**EXERCISE INSTRUCTIONS**
List each line of the data in which the string "xlsx" appears.

**GIVEN INFORMATION**
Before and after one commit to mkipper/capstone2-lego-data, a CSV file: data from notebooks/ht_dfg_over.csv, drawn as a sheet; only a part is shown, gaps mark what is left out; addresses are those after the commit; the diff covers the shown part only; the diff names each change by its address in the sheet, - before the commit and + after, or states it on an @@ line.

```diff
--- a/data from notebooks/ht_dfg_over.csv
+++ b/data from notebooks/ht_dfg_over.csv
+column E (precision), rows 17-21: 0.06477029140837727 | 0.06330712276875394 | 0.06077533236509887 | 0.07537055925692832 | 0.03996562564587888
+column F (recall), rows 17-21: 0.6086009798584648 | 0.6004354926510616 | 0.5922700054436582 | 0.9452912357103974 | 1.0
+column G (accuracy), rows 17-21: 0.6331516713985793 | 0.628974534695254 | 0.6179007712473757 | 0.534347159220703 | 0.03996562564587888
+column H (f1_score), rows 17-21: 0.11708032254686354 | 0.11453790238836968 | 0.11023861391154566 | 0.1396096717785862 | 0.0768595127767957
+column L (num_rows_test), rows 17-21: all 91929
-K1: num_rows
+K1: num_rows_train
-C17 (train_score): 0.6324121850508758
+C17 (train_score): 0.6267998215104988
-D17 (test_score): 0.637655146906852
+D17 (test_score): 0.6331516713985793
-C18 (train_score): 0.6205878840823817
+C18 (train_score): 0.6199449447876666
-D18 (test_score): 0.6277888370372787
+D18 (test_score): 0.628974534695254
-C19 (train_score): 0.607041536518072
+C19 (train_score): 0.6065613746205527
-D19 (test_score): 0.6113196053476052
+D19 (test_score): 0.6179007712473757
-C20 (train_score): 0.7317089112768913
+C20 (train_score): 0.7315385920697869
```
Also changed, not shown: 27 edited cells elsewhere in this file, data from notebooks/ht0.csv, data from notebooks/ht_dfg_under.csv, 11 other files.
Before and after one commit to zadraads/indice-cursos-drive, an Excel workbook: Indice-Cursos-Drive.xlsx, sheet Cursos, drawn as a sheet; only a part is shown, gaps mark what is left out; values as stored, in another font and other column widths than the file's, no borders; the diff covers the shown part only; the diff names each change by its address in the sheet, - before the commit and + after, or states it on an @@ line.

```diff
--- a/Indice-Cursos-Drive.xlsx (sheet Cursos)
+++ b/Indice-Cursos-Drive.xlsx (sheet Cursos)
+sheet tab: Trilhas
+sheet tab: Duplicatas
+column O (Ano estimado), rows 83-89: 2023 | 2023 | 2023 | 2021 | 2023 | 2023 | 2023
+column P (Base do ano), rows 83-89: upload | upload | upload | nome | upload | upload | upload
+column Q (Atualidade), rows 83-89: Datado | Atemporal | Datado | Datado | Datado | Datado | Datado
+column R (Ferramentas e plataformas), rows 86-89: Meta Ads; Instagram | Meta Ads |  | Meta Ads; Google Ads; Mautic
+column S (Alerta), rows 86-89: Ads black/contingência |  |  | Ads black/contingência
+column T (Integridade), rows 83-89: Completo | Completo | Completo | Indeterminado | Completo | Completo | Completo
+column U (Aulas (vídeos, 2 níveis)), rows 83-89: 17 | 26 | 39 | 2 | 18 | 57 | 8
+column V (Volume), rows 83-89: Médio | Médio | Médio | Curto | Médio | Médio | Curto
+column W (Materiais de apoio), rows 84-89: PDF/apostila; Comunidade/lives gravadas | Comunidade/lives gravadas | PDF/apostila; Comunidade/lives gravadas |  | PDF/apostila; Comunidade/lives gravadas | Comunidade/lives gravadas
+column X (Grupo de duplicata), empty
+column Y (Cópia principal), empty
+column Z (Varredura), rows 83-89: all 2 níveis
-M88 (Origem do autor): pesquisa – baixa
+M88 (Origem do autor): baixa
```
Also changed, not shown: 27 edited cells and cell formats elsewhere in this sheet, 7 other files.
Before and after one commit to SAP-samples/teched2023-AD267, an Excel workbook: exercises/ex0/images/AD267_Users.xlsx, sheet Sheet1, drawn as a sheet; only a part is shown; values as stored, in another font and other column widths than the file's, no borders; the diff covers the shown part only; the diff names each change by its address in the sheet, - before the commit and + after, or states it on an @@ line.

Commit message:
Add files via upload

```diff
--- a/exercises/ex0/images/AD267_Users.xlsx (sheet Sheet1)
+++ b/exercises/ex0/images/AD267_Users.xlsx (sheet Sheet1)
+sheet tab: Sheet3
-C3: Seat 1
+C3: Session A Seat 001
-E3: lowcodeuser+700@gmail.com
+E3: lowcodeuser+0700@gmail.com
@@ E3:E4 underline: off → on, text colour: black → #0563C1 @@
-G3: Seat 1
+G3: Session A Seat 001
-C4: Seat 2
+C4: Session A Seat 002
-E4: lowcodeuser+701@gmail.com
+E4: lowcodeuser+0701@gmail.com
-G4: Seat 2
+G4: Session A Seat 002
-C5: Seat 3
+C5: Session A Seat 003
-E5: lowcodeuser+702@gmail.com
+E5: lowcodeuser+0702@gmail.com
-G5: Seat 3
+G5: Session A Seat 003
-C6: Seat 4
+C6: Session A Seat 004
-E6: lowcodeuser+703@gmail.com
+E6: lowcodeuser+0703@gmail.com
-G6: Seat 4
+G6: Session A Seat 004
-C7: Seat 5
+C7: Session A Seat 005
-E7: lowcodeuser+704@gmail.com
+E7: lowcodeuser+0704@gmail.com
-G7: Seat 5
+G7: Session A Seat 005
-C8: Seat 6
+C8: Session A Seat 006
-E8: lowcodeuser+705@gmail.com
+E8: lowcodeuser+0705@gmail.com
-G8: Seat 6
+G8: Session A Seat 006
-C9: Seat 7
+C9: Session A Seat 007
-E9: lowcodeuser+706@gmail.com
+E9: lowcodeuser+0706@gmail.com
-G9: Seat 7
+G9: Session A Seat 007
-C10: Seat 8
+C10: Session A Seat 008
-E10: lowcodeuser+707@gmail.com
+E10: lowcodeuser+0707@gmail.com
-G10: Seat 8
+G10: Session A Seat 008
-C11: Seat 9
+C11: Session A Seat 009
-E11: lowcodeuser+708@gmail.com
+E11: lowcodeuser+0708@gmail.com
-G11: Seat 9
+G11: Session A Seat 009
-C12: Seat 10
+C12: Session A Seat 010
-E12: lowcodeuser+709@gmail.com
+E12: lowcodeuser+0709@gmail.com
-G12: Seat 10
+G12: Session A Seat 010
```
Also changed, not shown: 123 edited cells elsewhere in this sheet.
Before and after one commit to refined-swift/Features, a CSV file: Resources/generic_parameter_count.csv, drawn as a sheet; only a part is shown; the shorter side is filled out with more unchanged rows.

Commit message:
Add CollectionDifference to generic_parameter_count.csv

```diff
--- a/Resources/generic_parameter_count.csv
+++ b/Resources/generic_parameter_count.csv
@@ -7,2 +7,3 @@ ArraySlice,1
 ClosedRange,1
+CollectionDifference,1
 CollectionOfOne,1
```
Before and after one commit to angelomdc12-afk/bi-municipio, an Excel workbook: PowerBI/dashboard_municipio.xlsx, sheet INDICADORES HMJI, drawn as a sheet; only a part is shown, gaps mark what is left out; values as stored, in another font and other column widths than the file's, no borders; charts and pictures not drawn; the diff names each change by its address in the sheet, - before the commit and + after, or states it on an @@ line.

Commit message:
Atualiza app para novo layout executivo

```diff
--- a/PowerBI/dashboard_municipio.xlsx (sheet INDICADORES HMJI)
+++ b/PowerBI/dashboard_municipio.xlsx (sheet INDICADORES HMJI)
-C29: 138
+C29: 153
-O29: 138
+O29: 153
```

**TASK OUTPUT**
Before and after one commit to zadraads/indice-cursos-drive, an Excel workbook: Indice-Cursos-Drive.xlsx, sheet Cursos, drawn as a sheet; only a part is shown, gaps mark what is left out; values as stored, in another font and other column widths than the file's, no borders; the diff covers the shown part only; the diff names each change by its address in the sheet, - before the commit and + after, or states it on an @@ line.
--- a/Indice-Cursos-Drive.xlsx (sheet Cursos)
+++ b/Indice-Cursos-Drive.xlsx (sheet Cursos)
Before and after one commit to SAP-samples/teched2023-AD267, an Excel workbook: exercises/ex0/images/AD267_Users.xlsx, sheet Sheet1, drawn as a sheet; only a part is shown; values as stored, in another font and other column widths than the file's, no borders; the diff covers the shown part only; the diff names each change by its address in the sheet, - before the commit and + after, or states it on an @@ line.
--- a/exercises/ex0/images/AD267_Users.xlsx (sheet Sheet1)
+++ b/exercises/ex0/images/AD267_Users.xlsx (sheet Sheet1)
Before and after one commit to angelomdc12-afk/bi-municipio, an Excel workbook: PowerBI/dashboard_municipio.xlsx, sheet INDICADORES HMJI, drawn as a sheet; only a part is shown, gaps mark what is left out; values as stored, in another font and other column widths than the file's, no borders; charts and pictures not drawn; the diff names each change by its address in the sheet, - before the commit and + after, or states it on an @@ line.
--- a/PowerBI/dashboard_municipio.xlsx (sheet INDICADORES HMJI)
+++ b/PowerBI/dashboard_municipio.xlsx (sheet INDICADORES HMJI)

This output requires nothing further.